By Andrea Roca

As the only person in the group with a design background my focus on the many visits we made in Fine Arts Institutions also often went towards design approaches supporting institutional infrastructures and communication channels. Design does manifests itself strongly in Museums, Kunsthallen and Galleries, creates impact and it is certainly used as an instrument to support institutional communication.

In the last seven days of our trip I have experienced a very strong and vivid design appearance in mostly all of the cities and institutions that we have visited and I made a collection of my personal favorites which I would like to share.

In this sense I point out the Contemporary Art Center CAC in Vilnius for its wonderful so called Reading Room (by Anouk Vogel, Johan Selbing and Bart Guldemond 2009). The table system with about twenty pieces are al asymmetric and if the museum needs a big conference room, you can bring them together to form a giant square table. Here for there is on one of the walls an instruction. And of course a must-visit for every passionate graphic designer the George Maciunas Fluxus Cabinet.

Also in Vilnius at Rupert we found a strong architecture by  Lithuanian Audrius Ambrasas. The in the periphery situated building integrates itself very nicely in the surrounding of nature. Inside the reduced but functional interior design (by Nauris Kalinauskas) is very convincing.

The artist-in-residency program  A-I-R Laboratory in Warsaw and the  The Nordic Artists’ Centre in Norway (NKD) have worked together  for furniture for their facilities and invited Polish and Norwegian designers  to cooperate and create, as they call it, a Rooted Design for Routed Living infrastructure.

At the Museum Sztuki MS1 and MS2 the Polish design collective Wunderteam (Paulina Stępień and Magdalena Koziej) created not only the very innovative Museum Café Infrastructure but they also build the architecture design for the exhibition The Herbsts.
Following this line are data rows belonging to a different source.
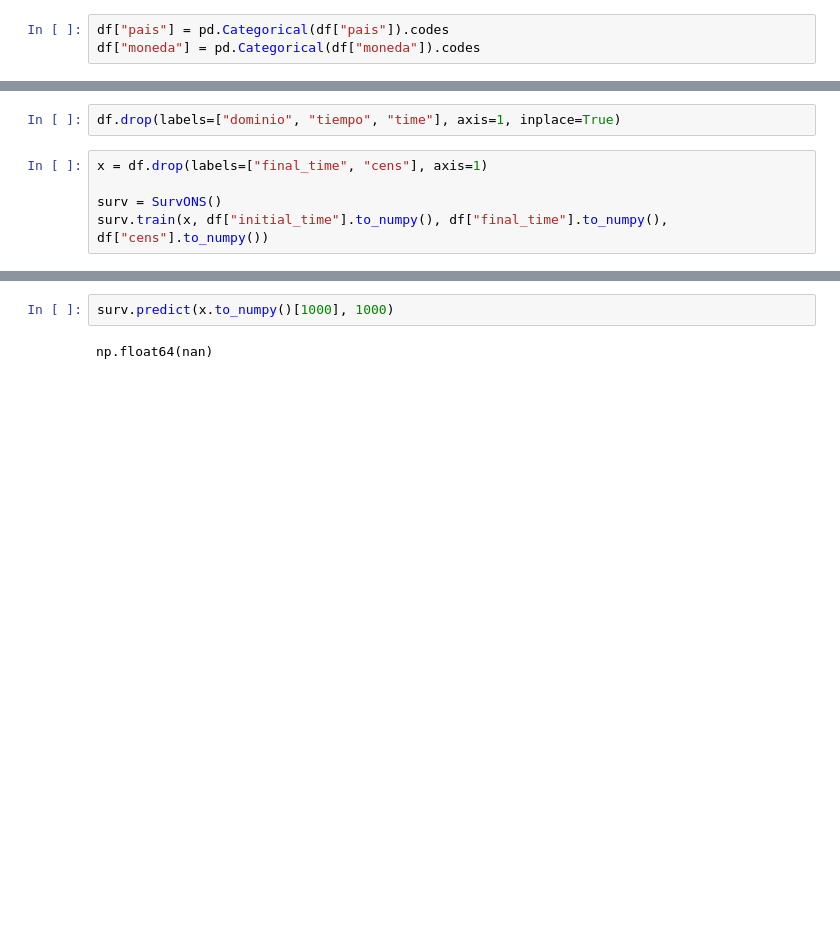
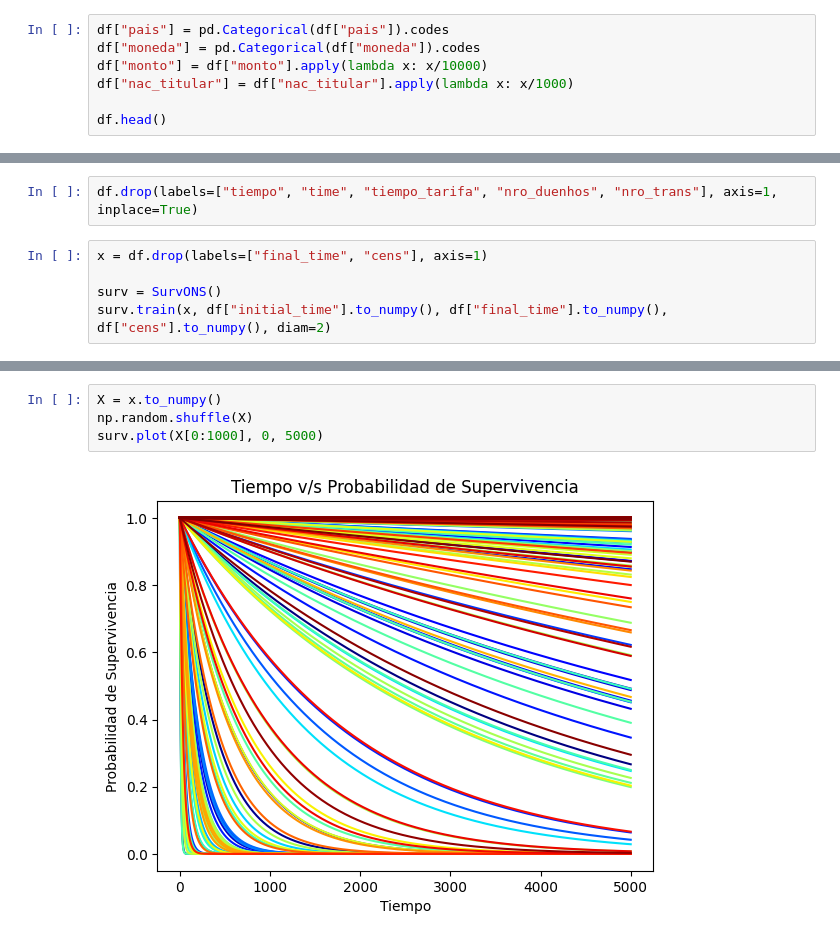
Before and after one commit to esperanzadiaz311/pySurvONS, a Jupyter notebook: library/pySurvONS/tests.ipynb, the cells around one changed output, grey strips where cells are left out. Saved outputs shown, nothing was run; the diff lists cells and outputs as text; blank space fills up the shorter version.

```diff
--- a/library/pySurvONS/tests.ipynb
+++ b/library/pySurvONS/tests.ipynb
@@ -41,3 +35,7 @@ df.head()
 # %%
 df["pais"] = pd.Categorical(df["pais"]).codes
 df["moneda"] = pd.Categorical(df["moneda"]).codes
+df["monto"] = df["monto"].apply(lambda x: x/10000)
+df["nac_titular"] = df["nac_titular"].apply(lambda x: x/1000)
+
+df.head()
@@ -44,8 +49,8 @@ df["moneda"] = pd.Categorical(df["moneda"]).codes
 # %%
-df.drop(labels=["dominio", "tiempo", "time"], axis=1, inplace=True)
+df.drop(labels=["tiempo", "time", "tiempo_tarifa", "nro_duenhos", "nro_trans"], axis=1, inplace=True)
 # %%
 x = df.drop(labels=["final_time", "cens"], axis=1)
 
 surv = SurvONS()
-surv.train(x, df["initial_time"].to_numpy(), df["final_time"].to_numpy(), df["cens"].to_numpy())
+surv.train(x, df["initial_time"].to_numpy(), df["final_time"].to_numpy(), df["cens"].to_numpy(), diam=2)
 # %% [output]
@@ -55,4 +74,6 @@ Entrenamiento exitoso, para optimizar el modelo utilizar iterative_train
-# %%
-surv.predict(x.to_numpy()[1000], 1000)
-# %% [output]
-np.float64(nan)
+# %%
+X = x.to_numpy()
+np.random.shuffle(X)
+surv.plot(X[0:1000], 0, 5000)
+# %% [output]
+[figure, added]
```
Also changed, not shown: parts of 6 cells of this notebook, 1 other file.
Unfinished Stories.

SztukiMS2 SztukiMS1 Rupert5 Rupert4 CAC2 CAC AIR2 AIR


Day 7 – Breakfast at Metropol Hotel Warsaw

By Renée Kool


Lost and Found